(What the task requires)
Across all the records, filter for lines with the word "after" and copy them.

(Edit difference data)
________________________________________

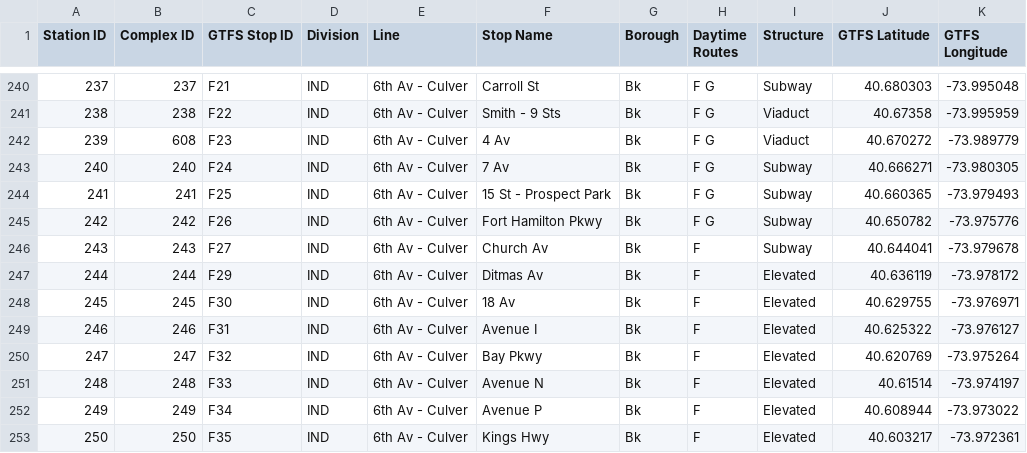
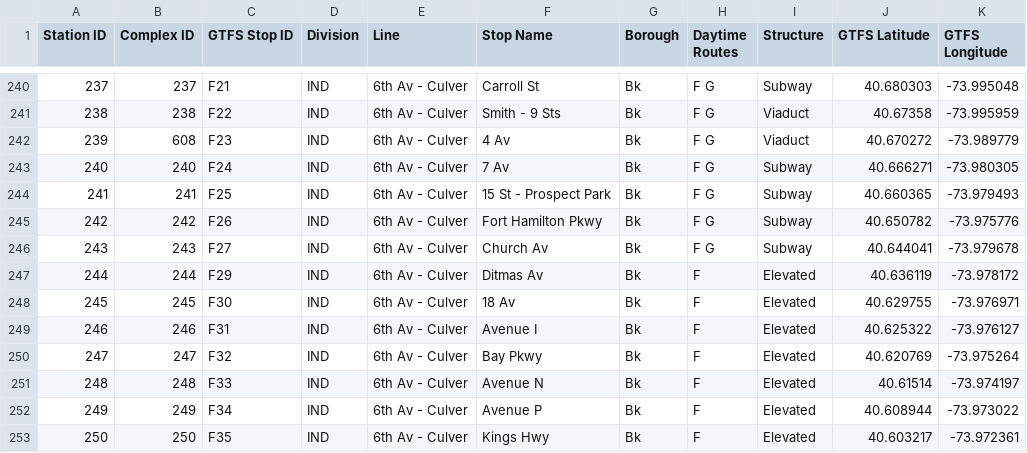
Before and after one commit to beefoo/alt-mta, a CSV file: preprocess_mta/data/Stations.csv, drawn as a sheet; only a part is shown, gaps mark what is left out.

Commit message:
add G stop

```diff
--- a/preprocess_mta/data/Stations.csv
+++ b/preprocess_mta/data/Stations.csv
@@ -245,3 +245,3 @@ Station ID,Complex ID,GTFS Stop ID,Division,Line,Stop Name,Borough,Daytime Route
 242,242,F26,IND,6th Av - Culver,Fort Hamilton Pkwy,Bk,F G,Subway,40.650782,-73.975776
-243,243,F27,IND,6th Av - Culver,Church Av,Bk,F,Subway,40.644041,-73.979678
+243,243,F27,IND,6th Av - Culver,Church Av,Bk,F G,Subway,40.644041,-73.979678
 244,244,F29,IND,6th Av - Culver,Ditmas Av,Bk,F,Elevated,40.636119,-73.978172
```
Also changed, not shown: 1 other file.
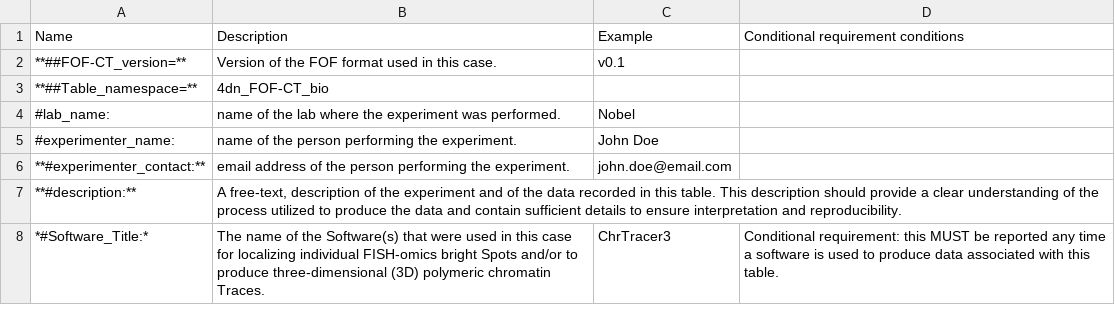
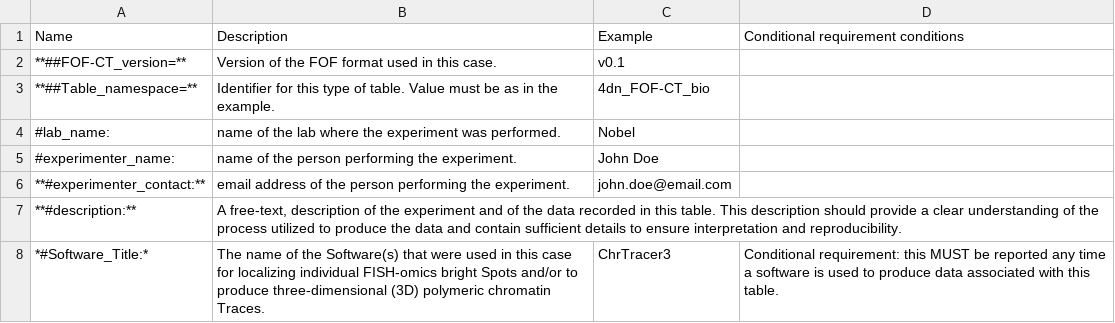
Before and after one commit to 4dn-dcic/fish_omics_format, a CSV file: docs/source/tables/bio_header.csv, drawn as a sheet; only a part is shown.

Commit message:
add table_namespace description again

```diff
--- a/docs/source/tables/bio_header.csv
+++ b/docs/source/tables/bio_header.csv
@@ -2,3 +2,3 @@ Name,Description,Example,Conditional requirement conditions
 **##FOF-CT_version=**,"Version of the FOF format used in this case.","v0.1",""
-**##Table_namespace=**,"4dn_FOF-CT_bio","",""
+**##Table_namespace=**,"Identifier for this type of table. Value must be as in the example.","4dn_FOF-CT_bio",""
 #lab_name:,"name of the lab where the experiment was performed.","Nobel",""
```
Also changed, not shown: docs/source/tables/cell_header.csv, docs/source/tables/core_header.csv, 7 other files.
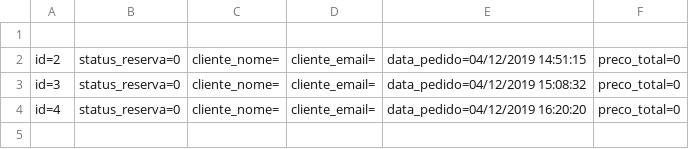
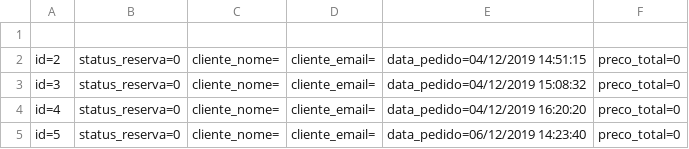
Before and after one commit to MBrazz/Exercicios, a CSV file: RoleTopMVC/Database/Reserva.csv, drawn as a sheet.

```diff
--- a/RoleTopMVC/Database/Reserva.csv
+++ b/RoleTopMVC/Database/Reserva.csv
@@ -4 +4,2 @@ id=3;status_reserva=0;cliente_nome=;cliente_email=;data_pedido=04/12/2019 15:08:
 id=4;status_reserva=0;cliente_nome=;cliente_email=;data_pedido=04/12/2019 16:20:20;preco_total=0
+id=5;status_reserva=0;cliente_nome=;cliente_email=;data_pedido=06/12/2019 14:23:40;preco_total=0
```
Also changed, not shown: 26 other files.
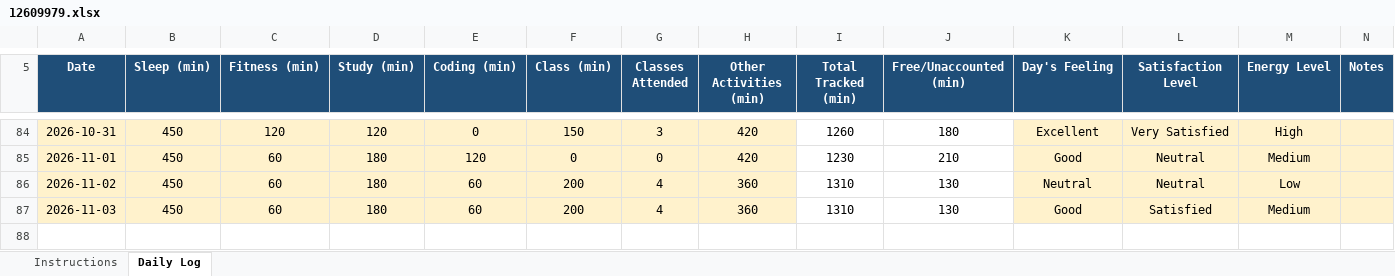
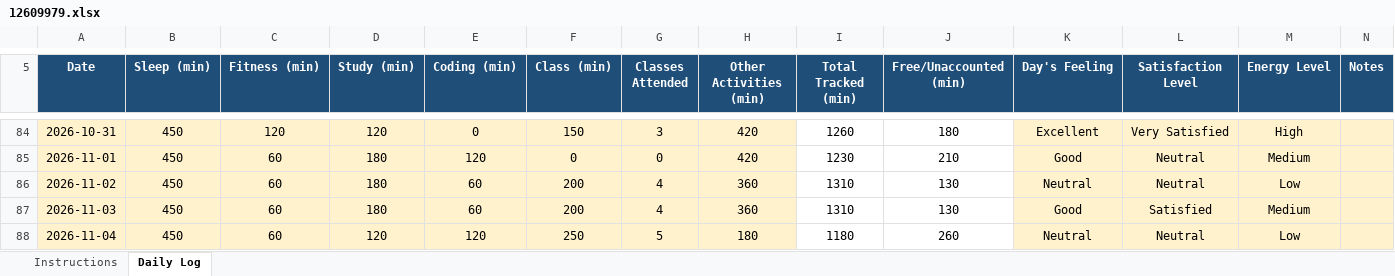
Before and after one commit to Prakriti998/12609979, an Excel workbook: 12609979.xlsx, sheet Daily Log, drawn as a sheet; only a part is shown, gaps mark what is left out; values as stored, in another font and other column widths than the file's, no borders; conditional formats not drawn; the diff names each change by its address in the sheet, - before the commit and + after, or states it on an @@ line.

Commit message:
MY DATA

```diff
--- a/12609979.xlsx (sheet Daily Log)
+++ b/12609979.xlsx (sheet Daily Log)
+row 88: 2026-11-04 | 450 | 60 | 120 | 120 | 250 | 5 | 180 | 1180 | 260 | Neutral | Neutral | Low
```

________________________________________

(Solution to the exercise)
Before and after one commit to beefoo/alt-mta, a CSV file: preprocess_mta/data/Stations.csv, drawn as a sheet; only a part is shown, gaps mark what is left out.
Before and after one commit to 4dn-dcic/fish_omics_format, a CSV file: docs/source/tables/bio_header.csv, drawn as a sheet; only a part is shown.
Before and after one commit to MBrazz/Exercicios, a CSV file: RoleTopMVC/Database/Reserva.csv, drawn as a sheet.
Before and after one commit to Prakriti998/12609979, an Excel workbook: 12609979.xlsx, sheet Daily Log, drawn as a sheet; only a part is shown, gaps mark what is left out; values as stored, in another font and other column widths than the file's, no borders; conditional formats not drawn; the diff names each change by its address in the sheet, - before the commit and + after, or states it on an @@ line.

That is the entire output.